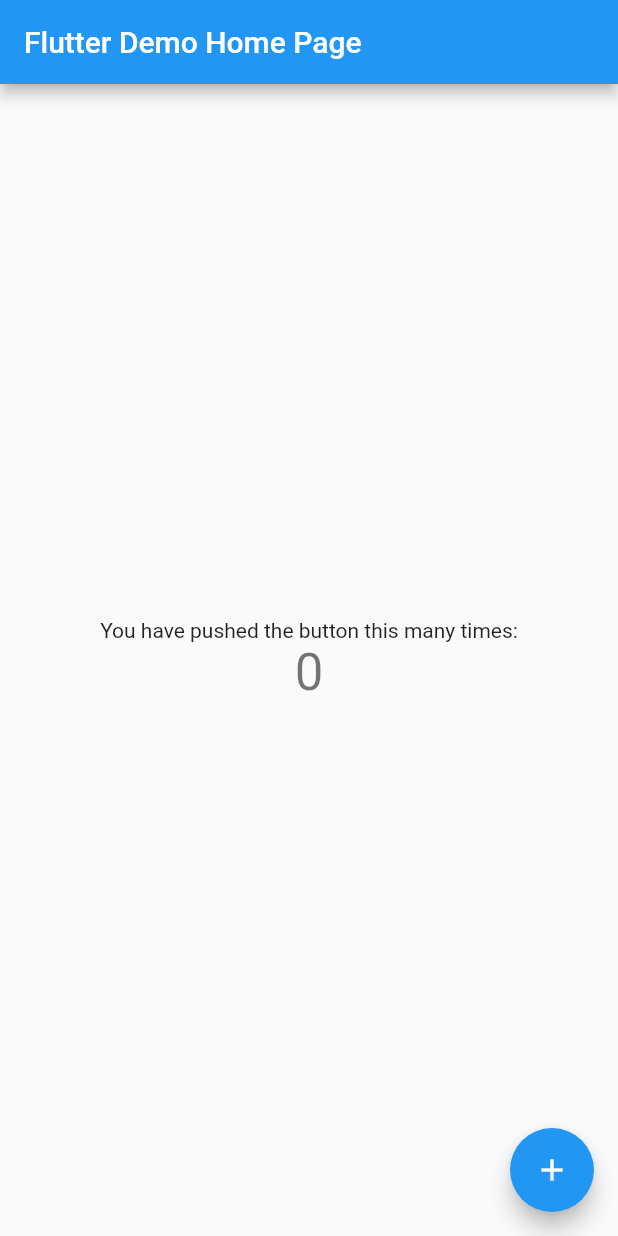
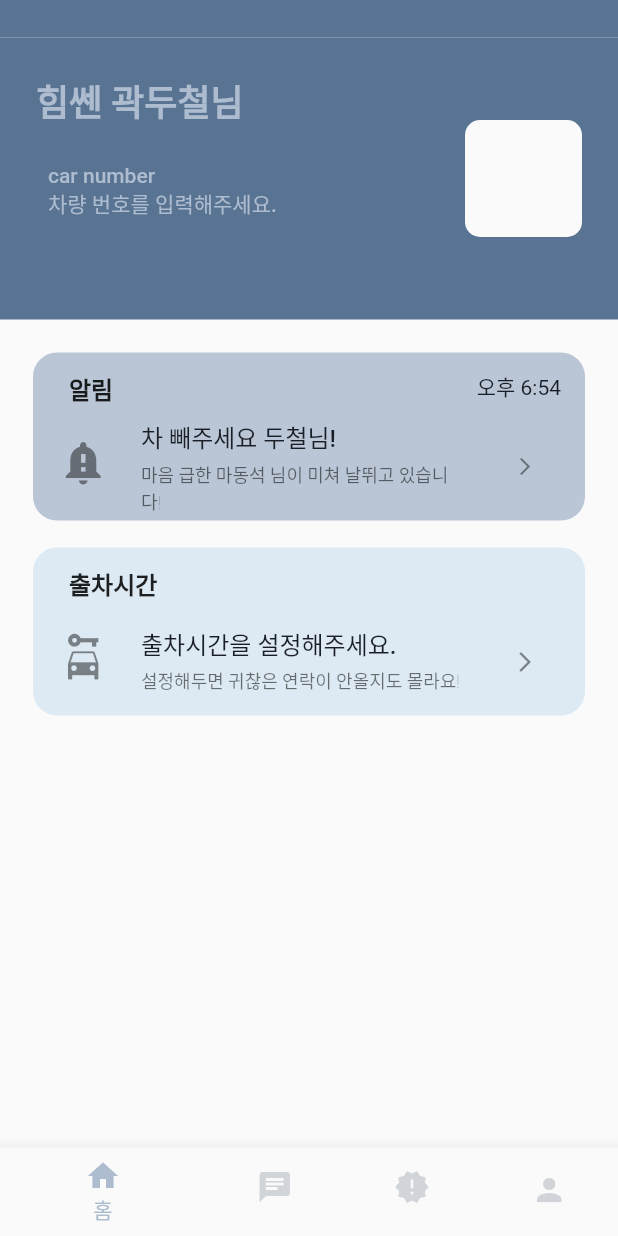
Before and after one commit to greenjhp/cchabbe, a Flutter app: the screen it shows after launch, on a phone screen of 412 x 824 dp. Run offline on Flutter 3.47's test engine with Material 2 defaults, Android fonts, the phone set to English and light mode, and no system bars.

Commit message:
홈화면 그리기/페이지 구성

```diff
--- a/analysis_options.yaml
+++ b/analysis_options.yaml
@@ -22,6 +22,8 @@
   # `// ignore_for_file: name_of_lint` syntax on the line or in the file
   # producing the lint.
   rules:
+    prefer_const_constructors: false
+    prefer_const_literals_to_create_immutables: false
     # avoid_print: false  # Uncomment to disable the `avoid_print` rule
     # prefer_single_quotes: true  # Uncomment to enable the `prefer_single_quotes` rule
 
--- /dev/null
+++ b/lib/config/colors.dart
@@ -0,0 +1,11 @@
+import 'package:flutter/material.dart';
+
+class CchabbeColor {
+  static const Color white = Color(0xffFAFAFB); //기본 하얀색
+  static const Color grey1 = Color(0xfff2f3f5); //비선택시
+  static const Color grey2 = Color(0xffd1d5da); //선택시
+  static const Color bluegrey = Color(0xffADBCCE); //폰트
+  static const Color black = Color(0xff1a1f27); //기본 검정색
+  static const Color blue = Color(0xff597393); //기본 배경색
+  static const Color ovals = Color(0xffbac6d5); //서브 배경색
+}
--- a/lib/main.dart
+++ b/lib/main.dart
@@ -1,3 +1,8 @@
+import 'package:cchabbe/config/colors.dart';
+import 'package:cchabbe/pages/Cchabbe_first_page.dart';
+import 'package:cchabbe/pages/Cchabbe_forth_page.dart';
+import 'package:cchabbe/pages/Cchabbe_second_page.dart';
+import 'package:cchabbe/pages/Cchabbe_third_page.dart';
 import 'package:flutter/material.dart';
 
 void main() {
@@ -7,111 +12,55 @@
 class MyApp extends StatelessWidget {
   const MyApp({Key? key}) : super(key: key);
 
-  // This widget is the root of your application.
   @override
   Widget build(BuildContext context) {
     return MaterialApp(
-      title: 'Cchabbe',
-      theme: ThemeData(
-        // Git Test
-
-        // This is the theme of your application.
-        //
-        // Try running your application with "flutter run". You'll see the
-        // application has a blue toolbar. Then, without quitting the app, try
-        // changing the primarySwatch below to Colors.green and then invoke
-        // "hot reload" (press "r" in the console where you ran "flutter run",
-        // or simply save your changes to "hot reload" in a Flutter IDE).
-        // Notice that the counter didn't reset back to zero; the application
-        // is not restarted.
-        primarySwatch: Colors.blue,
-      ),
-      home: const MyHomePage(title: 'Flutter Demo Home Page'),
+      debugShowCheckedModeBanner: false,
+      title: 'Flutter Demo',
+      home: Homepage(),
     );
   }
 }
 
-class MyHomePage extends StatefulWidget {
-  const MyHomePage({Key? key, required this.title}) : super(key: key);
-
-  // This widget is the home page of your application. It is stateful, meaning
-  // that it has a State object (defined below) that contains fields that affect
-  // how it looks.
-
-  // This class is the configuration for the state. It holds the values (in this
-  // case the title) provided by the parent (in this case the App widget) and
-  // used by the build method of the State. Fields in a Widget subclass are
-  // always marked "final".
-
-  final String title;
+//0번째 페이지(모든 페이지 모아두는 곳)
+class Homepage extends StatefulWidget {
+  const Homepage({Key? key}) : super(key: key);
 
   @override
-  State<MyHomePage> createState() => _MyHomePageState();
+  State<Homepage> createState() => _HomepageState();
 }
 
-class _MyHomePageState extends State<MyHomePage> {
-  int _counter = 0;
-
-  void _incrementCounter() {
-    setState(() {
-      // This call to setState tells the Flutter framework that something has
-      // changed in this State, which causes it to rerun the build method below
-      // so that the display can reflect the updated values. If we changed
-      // _counter without calling setState(), then the build method would not be
-      // called again, and so nothing would appear to happen.
-      _counter++;
-    });
-  }
-
+class _HomepageState extends State<Homepage> {
+  int currentIndex = 0;
   @override
   Widget build(BuildContext context) {
-    // This method is rerun every time setState is called, for instance as done
-    // by the _incrementCounter method above.
-    //
-    // The Flutter framework has been optimized to make rerunning build methods
-    // fast, so that you can just rebuild anything that needs updating rather
-    // than having to individually change instances of widgets.
     return Scaffold(
-      appBar: AppBar(
-        // Here we take the value from the MyHomePage object that was created by
-        // the App.build method, and use it to set our appbar title.
-        title: Text(widget.title),
+      body: IndexedStack(
+        index: currentIndex,
+        children: [
+          CchabbeFirstPage(),
+          CchabbeSecondPage(),
+          CchabbeThirdPage(),
+          CchabbeForthPage(),
+        ],
       ),
-      body: Center(
-        // Center is a layout widget. It takes a single child and positions it
-        // in the middle of the parent.
-        child: Column(
-          // Column is also a layout widget. It takes a list of children and
-          // arranges them vertically. By default, it sizes itself to fit its
-          // children horizontally, and tries to be as tall as its parent.
-          //
-          // Invoke "debug painting" (press "p" in the console, choose the
-          // "Toggle Debug Paint" action from the Flutter Inspector in Android
-          // Studio, or the "Toggle Debug Paint" command in Visual Studio Code)
-          // to see the wireframe for each widget.
-          //
-          // Column has various properties to control how it sizes itself and
-          // how it positions its children. Here we use mainAxisAlignment to
-          // center the children vertically; the main axis here is the vertical
-          // axis because Columns are vertical (the cross axis would be
-          // horizontal).
-          mainAxisAlignment: MainAxisAlignment.center,
-          children: <Widget>[
-            const Text(
-              'You have pushed the button this many times:',
-            ),
-            Text(
-              '$_counter',
-              style: Theme.of(context).textTheme.headline4,
-            ),
-          ],
-        ),
+      bottomNavigationBar: BottomNavigationBar(
+        onTap: (value) {
+          setState(() {
+            currentIndex = value;
+          });
+        },
+        currentIndex: currentIndex,
+        iconSize: 24,
+        unselectedItemColor: CchabbeColor.grey2,
+        selectedItemColor: CchabbeColor.bluegrey,
+        items: [
+          BottomNavigationBarItem(icon: Icon(Icons.home), label: "홈"),
+          BottomNavigationBarItem(icon: Icon(Icons.chat), label: "채팅"),
+          BottomNavigationBarItem(icon: Icon(Icons.new_releases), label: "알림"),
+          BottomNavigationBarItem(icon: Icon(Icons.person), label: "MY"),
+        ],
       ),
-      floatingActionButton: FloatingActionButton(
-        onPressed: _incrementCounter,
-        tooltip: 'Increment',
-        child: const Icon(Icons.add),
-      ), // This trailing comma makes auto-formatting nicer for build methods.
     );
   }
 }
--- /dev/null
+++ b/lib/pages/Cchabbe_first_page.dart
@@ -0,0 +1,226 @@
+import 'dart:io';
+import 'dart:ui';
+
+import 'package:cchabbe/config/colors.dart';
+import 'package:cchabbe/pages/Cchabbe_forth_page.dart';
+import 'package:cchabbe/pages/Cchabbe_second_page.dart';
+
+import 'package:flutter/gestures.dart';
+import 'package:flutter/material.dart';
+
+class CchabbeFirstPage extends StatelessWidget {
+  const CchabbeFirstPage({Key? key}) : super(key: key);
+// 홈화면
+  @override
+  Widget build(BuildContext context) {
+    return Scaffold(
+      appBar: PreferredSize(
+        preferredSize: Size.fromHeight(25.0),
+        child: AppBar(
+          elevation: 0,
+          backgroundColor: CchabbeColor.blue,
+        ),
+      ),
+      body: Container(
+        color: CchabbeColor.white,
+        child: ListView(
+          children: [
+            Container(
+              color: CchabbeColor.blue,
+              height: 188,
+              child: Padding(
+                padding: const EdgeInsets.all(24.0),
+                child: Row(
+                  mainAxisAlignment: MainAxisAlignment.spaceBetween,
+                  children: [
+                    Column(
+                      crossAxisAlignment: CrossAxisAlignment.start,
+                      children: [
+                        Text(
+                          "힘쎈 곽두철님",
+                          style: TextStyle(
+                            color: CchabbeColor.bluegrey,
+                            fontSize: 24,
+                            fontWeight: FontWeight.bold,
+                          ),
+                        ), //사용자 닉네임 받아오기\
+                        SizedBox(height: 16),
+                        //차량버튼 입력 후에는 입력한 차량번호로 보여주기
+                        TextButton(
+                          onPressed: () {
+                            Navigator.push(
+                              context,
+                              MaterialPageRoute(
+                                builder: (context) => CchabbeForthPage(),
+                              ),
+                            );
+                          }, //클릭하면 마이페이지로 보내기
+                          child: Text(
+                            'car number \n차량 번호를 입력해주세요.',
+                            style: TextStyle(color: CchabbeColor.bluegrey),
+                          ),
+                        ),
+                      ],
+                    ),
+                    Container(
+                      decoration: BoxDecoration(
+                        borderRadius: BorderRadius.circular(10),
+                        color: CchabbeColor.white,
+                        //유저 프로필 설정?? QR코드 입력?
+                      ),
+                      height: 78,
+                      width: 78,
+                    ),
+                  ],
+                ),
+              ),
+            ),
+            Padding(
+              padding: const EdgeInsets.fromLTRB(22, 22, 22, 0),
+              child: Container(
+                decoration: BoxDecoration(
+                  color: CchabbeColor.ovals,
+                  borderRadius: BorderRadius.circular(16),
+                ),
+                child: Column(
+                  children: [
+                    Row(
+                      children: [
+                        Container(
+                          padding: EdgeInsets.only(
+                              top: 12.0, left: 24.0, bottom: 4.0),
+                          child: Text(
+                            "알림",
+                            style: TextStyle(
+                              fontSize: 16,
+                              fontWeight: FontWeight.w900,
+                            ),
+                          ),
+                        ),
+                        Spacer(),
+                        //메시지 도착한 시간 표기.. 어떻게 하지!
+                        Container(
+                          padding: EdgeInsets.only(top: 6.0, right: 16.0),
+                          child: Text(
+                            '오후 6:54',
+                            style: TextStyle(
+                              color: CchabbeColor.black,
+                              fontSize: 14,
+                            ),
+                          ),
+                        ),
+                      ],
+                    ),
+                    //누군가에게 채팅이 오면, 그 사람의 닉네임을 넣어서, 알림 받아오기
+                    ListTile(
+                      leading: Icon(Icons.notification_important, size: 35),
+                      title: Container(
+                        padding: EdgeInsets.only(bottom: 4.0),
+                        child: Text(
+                          "차 빼주세요 두철님!",
+                          style: TextStyle(
+                            color: CchabbeColor.black,
+                            fontSize: 16,
+                            fontWeight: FontWeight.w500,
+                          ),
+                        ),
+                      ),
+                      subtitle: Text(
+                        "마음 급한 마동석 님이 미쳐 날뛰고 있습니다!",
+                        style: TextStyle(
+                          fontSize: 12,
+                          fontWeight: FontWeight.w200,
+                        ),
+                      ),
+                      trailing: IconButton(
+                        icon: Icon(
+                          Icons.arrow_forward_ios,
+                          size: 14,
+                        ),
+                        onPressed: () {
+                          Navigator.push(
+                            context,
+                            MaterialPageRoute(
+                              builder: (context) => CchabbeSecondPage(),
+                            ),
+                          );
+                        },
+                      ),
+                    ),
+                  ],
+                ),
+              ),
+            ),
+            Padding(
+              padding: const EdgeInsets.fromLTRB(22, 18, 22, 0),
+              child: Container(
+                decoration: BoxDecoration(
+                  color: Color(0xffDDEAF3),
+                  borderRadius: BorderRadius.circular(16),
+                ),
+                child: Column(
+                  children: [
+                    Row(
+                      children: [
+                        Container(
+                          padding: EdgeInsets.only(
+                              top: 12.0, left: 24.0, bottom: 4.0),
+                          child: Text(
+                            "출차시간",
+                            style: TextStyle(
+                              fontSize: 16,
+                              fontWeight: FontWeight.w900,
+                            ),
+                          ),
+                        ),
+                        Spacer(),
+                      ],
+                    ),
+                    ListTile(
+                      leading: Icon(
+                        Icons.car_rental,
+                        size: 35,
+                      ),
+                      title: Container(
+                        padding: EdgeInsets.only(bottom: 4.0),
+                        child: Text(
+                          "출차시간을 설정해주세요.",
+                          style: TextStyle(
+                            color: CchabbeColor.black,
+                            fontSize: 16,
+                            fontWeight: FontWeight.w500,
+                          ),
+                        ),
+                      ),
+                      subtitle: Text(
+                        "설정해두면 귀찮은 연락이 안올지도 몰라요!",
+                        style: TextStyle(
+                          fontSize: 12,
+                          fontWeight: FontWeight.w200,
+                        ),
+                      ),
+                      trailing: IconButton(
+                        icon: Icon(
+                          Icons.arrow_forward_ios,
+                          size: 16,
+                        ),
+                        onPressed: () {
+                          Navigator.push(
+                            context,
+                            MaterialPageRoute(
+                              builder: (context) => CchabbeForthPage(),
+                            ),
+                          );
+                        },
+                      ),
+                    ),
+                  ],
+                ),
+              ),
+            ),
+          ], //children
+        ),
+      ),
+    );
+  }
+}
```
Also changed, not shown: lib/pages/Cchabbe_forth_page.dart (added, +53 -0 lines), lib/pages/Cchabbe_second_page.dart (added, +148 -0 lines), lib/pages/Cchabbe_third_page.dart (added, +12 -0 lines).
----
Exercise aim: Write only the number of lines above in which the word "EdgeInsets" is found.

Answer for this exercise: 8